■ Problem description:
Show all lines of the listing that contain the word "class".

----------------

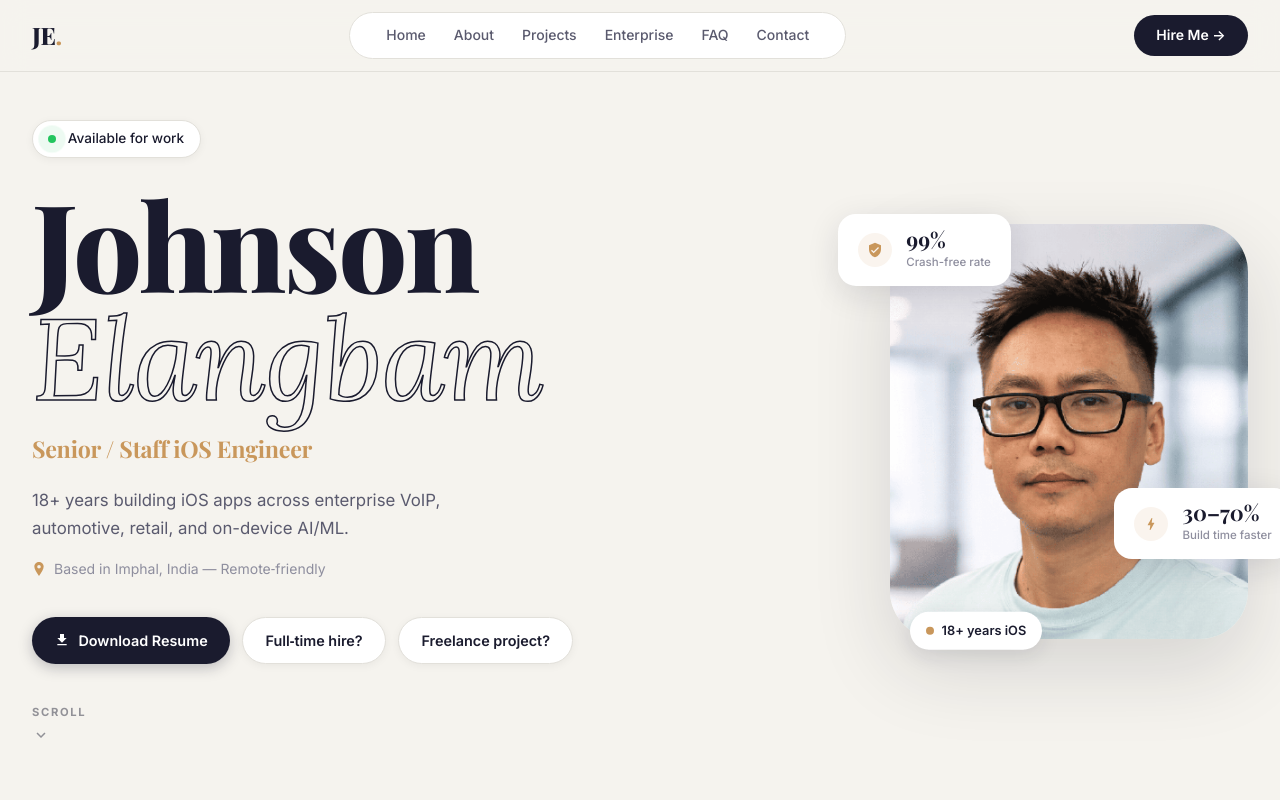
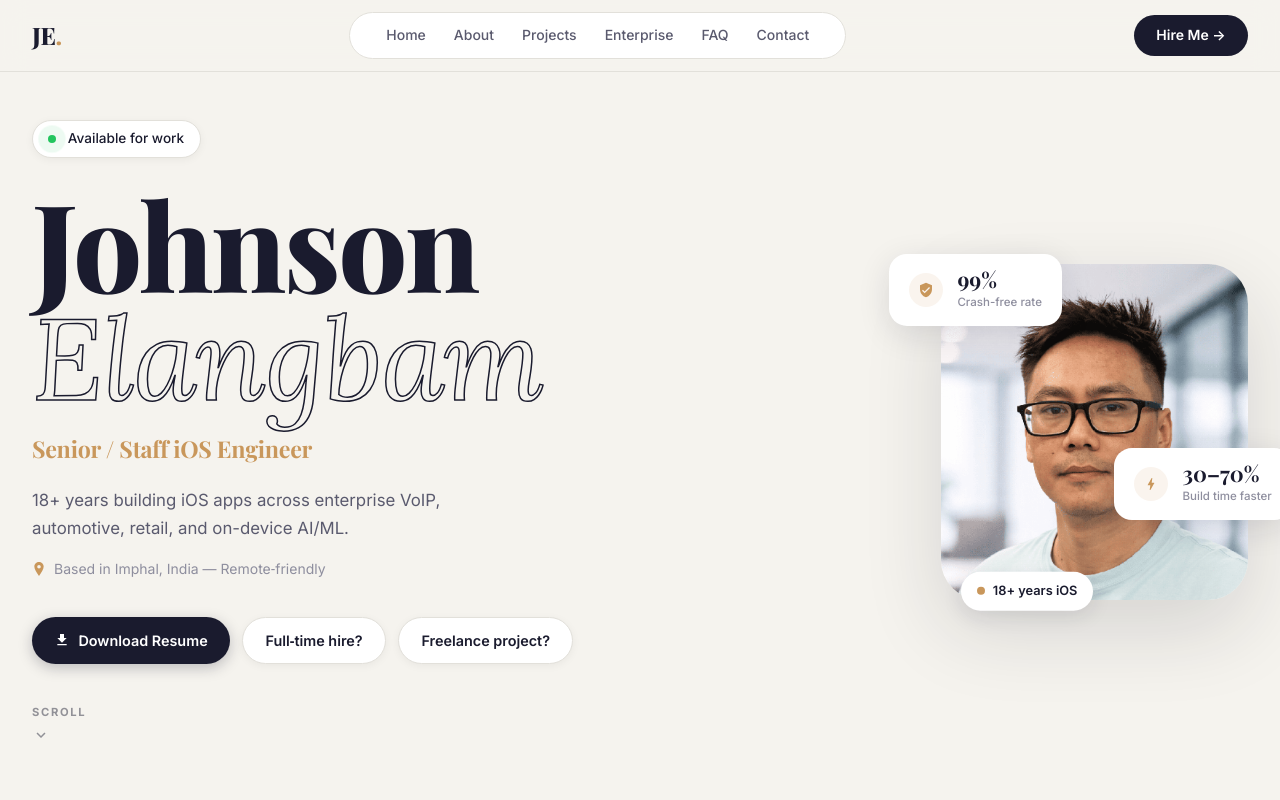
Before and after one commit to elangbamjohnson/elangbamjohnson.github.io, a plain HTML site: page index.html in a window 1280 px wide. Shown: the top 800 px of the page. Drawn offline with nearby package versions, Linux system fonts and the light colour scheme; a web font is replaced by a local one.

Commit message:
Reduce hero photo size by 1/3 of original size

```diff
--- a/assets/css/styles.css
+++ b/assets/css/styles.css
@@ -343,15 +343,15 @@ svg    { display: block; flex-shrink: 0; }
 
 .hero-photo-wrap {
     position: relative;
-    width: clamp(260px, 28vw, 380px); /* Reduced size relative to text */
+    width: clamp(230px, 24vw, 330px); /* 2/3 of original 500px size */
 }
 
 .hero-photo {
     width: 100%;
     height: auto;
-    aspect-ratio: 380 / 440; /* Slightly taller than it is wide */
+    aspect-ratio: 330 / 360; /* Slightly taller than it is wide */
     object-fit: cover;
-    border-radius: 48px; /* Smooth large rounding */
+    border-radius: 40px;
     box-shadow: 0 30px 80px rgba(26,27,46,0.14);
 }
 
--- a/index.html
+++ b/index.html
@@ -139,7 +139,7 @@
 
                     <!-- Profile photo -->
                     <div class="hero-photo-wrap">
-                        <img src="profile.png" alt="Johnson Elangbam" class="hero-photo" width="380" height="440">
+                        <img src="profile.png" alt="Johnson Elangbam" class="hero-photo" width="330" height="360">
 
                         <!-- Stat card 1: 99% — top-left -->
                         <div class="stat-card stat-card--tl">
```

----------------

■ Solution to this exercise:
                     <div class="hero-photo-wrap">
-                        <img src="profile.png" alt="Johnson Elangbam" class="hero-photo" width="380" height="440">
+                        <img src="profile.png" alt="Johnson Elangbam" class="hero-photo" width="330" height="360">
                         <div class="stat-card stat-card--tl">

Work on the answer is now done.